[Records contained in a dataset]
------------------------

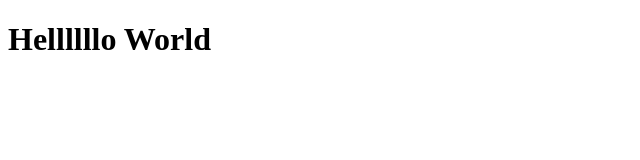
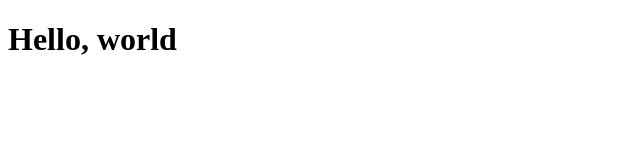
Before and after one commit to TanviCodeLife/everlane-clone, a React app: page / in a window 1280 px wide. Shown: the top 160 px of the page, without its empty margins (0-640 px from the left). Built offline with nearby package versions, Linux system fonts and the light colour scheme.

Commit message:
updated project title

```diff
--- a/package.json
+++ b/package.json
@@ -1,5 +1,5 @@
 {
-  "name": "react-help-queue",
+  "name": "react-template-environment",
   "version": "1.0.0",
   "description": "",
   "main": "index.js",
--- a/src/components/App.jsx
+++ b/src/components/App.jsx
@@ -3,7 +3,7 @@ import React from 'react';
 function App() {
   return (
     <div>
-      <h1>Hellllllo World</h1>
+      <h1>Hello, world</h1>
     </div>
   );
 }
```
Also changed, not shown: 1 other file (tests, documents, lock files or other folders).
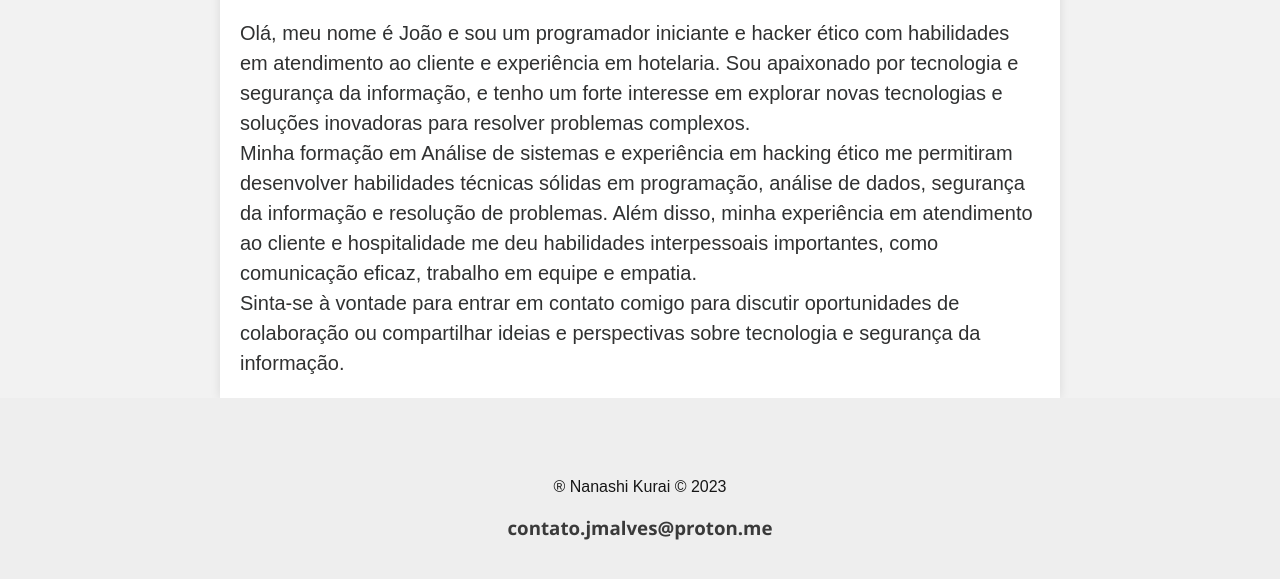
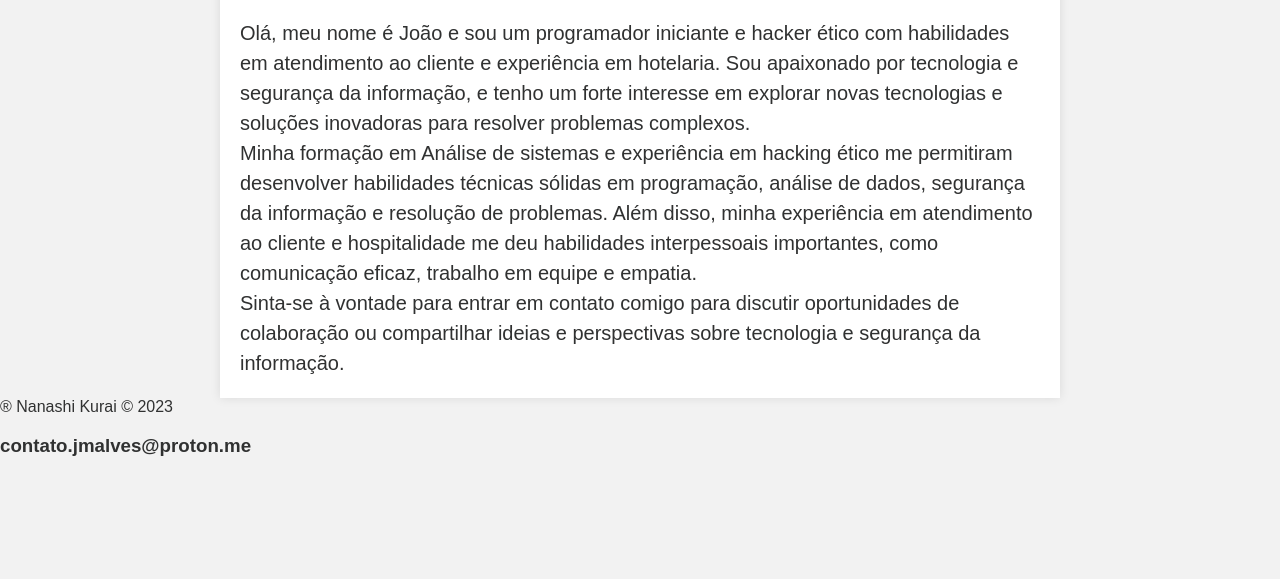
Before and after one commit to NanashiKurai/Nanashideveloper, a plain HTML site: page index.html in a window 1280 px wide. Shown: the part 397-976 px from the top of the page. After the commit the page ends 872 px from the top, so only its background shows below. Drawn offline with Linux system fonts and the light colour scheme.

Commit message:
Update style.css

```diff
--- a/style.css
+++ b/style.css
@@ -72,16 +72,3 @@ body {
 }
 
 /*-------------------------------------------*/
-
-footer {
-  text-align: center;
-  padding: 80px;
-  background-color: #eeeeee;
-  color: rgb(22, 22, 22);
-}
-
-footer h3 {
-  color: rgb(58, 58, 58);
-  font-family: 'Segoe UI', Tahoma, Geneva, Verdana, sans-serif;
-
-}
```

------------------------

■ ACTION ITEM
Using the records above, say how many lines include the string "from". Only the number is wanted.

■ SOLUTION TO THE PROBLEM
3